> INFORMATION SHOWN:
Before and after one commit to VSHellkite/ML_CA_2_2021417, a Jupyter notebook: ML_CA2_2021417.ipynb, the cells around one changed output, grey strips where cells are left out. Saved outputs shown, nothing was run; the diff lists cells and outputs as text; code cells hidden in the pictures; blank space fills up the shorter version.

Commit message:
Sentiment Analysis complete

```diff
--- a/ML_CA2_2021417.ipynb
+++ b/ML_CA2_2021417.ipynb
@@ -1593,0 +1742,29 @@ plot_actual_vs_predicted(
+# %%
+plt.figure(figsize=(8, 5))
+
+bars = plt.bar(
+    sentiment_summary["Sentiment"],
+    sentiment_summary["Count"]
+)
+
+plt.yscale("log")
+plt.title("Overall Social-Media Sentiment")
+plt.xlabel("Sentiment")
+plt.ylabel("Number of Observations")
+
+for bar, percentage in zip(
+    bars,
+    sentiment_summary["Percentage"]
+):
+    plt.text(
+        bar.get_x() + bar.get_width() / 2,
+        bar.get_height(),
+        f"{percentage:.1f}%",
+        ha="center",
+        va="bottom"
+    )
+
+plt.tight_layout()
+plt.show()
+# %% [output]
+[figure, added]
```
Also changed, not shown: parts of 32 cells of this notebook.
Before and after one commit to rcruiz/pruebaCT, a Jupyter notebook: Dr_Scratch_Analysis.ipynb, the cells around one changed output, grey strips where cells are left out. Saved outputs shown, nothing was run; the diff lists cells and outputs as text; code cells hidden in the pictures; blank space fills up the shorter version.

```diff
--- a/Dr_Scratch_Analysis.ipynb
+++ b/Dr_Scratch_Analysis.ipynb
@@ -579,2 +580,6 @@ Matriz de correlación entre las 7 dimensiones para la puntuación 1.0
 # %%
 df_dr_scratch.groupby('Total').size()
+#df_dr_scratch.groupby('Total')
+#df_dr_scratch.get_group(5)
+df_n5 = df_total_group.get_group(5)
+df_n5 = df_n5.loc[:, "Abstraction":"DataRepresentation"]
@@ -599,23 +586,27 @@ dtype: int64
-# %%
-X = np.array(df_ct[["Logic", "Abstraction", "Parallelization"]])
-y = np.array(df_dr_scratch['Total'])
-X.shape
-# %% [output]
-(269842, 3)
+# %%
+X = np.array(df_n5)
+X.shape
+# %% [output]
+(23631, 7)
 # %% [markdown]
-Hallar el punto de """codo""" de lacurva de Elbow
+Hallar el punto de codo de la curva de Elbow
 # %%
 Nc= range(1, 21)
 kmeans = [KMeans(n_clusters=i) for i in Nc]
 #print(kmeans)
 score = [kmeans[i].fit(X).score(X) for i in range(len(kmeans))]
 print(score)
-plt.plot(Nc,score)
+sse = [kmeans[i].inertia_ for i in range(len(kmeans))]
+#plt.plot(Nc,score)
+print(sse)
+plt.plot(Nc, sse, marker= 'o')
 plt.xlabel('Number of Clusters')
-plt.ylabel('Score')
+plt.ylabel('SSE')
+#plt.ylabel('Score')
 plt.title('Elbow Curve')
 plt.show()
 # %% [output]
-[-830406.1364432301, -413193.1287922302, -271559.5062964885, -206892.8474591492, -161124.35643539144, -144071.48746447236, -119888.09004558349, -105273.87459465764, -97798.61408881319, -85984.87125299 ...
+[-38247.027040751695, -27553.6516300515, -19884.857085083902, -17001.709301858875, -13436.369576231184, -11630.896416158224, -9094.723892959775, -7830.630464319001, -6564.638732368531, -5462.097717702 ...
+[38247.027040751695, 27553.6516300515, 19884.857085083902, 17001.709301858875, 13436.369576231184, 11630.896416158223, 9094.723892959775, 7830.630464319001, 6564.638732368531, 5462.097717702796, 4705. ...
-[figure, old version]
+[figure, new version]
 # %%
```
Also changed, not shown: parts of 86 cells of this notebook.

> ACTION ITEM:
Report back every line of the entries in which "text" occurs.

> YOUR SOLUTION:
Before and after one commit to VSHellkite/ML_CA_2_2021417, a Jupyter notebook: ML_CA2_2021417.ipynb, the cells around one changed output, grey strips where cells are left out. Saved outputs shown, nothing was run; the diff lists cells and outputs as text; code cells hidden in the pictures; blank space fills up the shorter version.
+    plt.text(
Before and after one commit to rcruiz/pruebaCT, a Jupyter notebook: Dr_Scratch_Analysis.ipynb, the cells around one changed output, grey strips where cells are left out. Saved outputs shown, nothing was run; the diff lists cells and outputs as text; code cells hidden in the pictures; blank space fills up the shorter version.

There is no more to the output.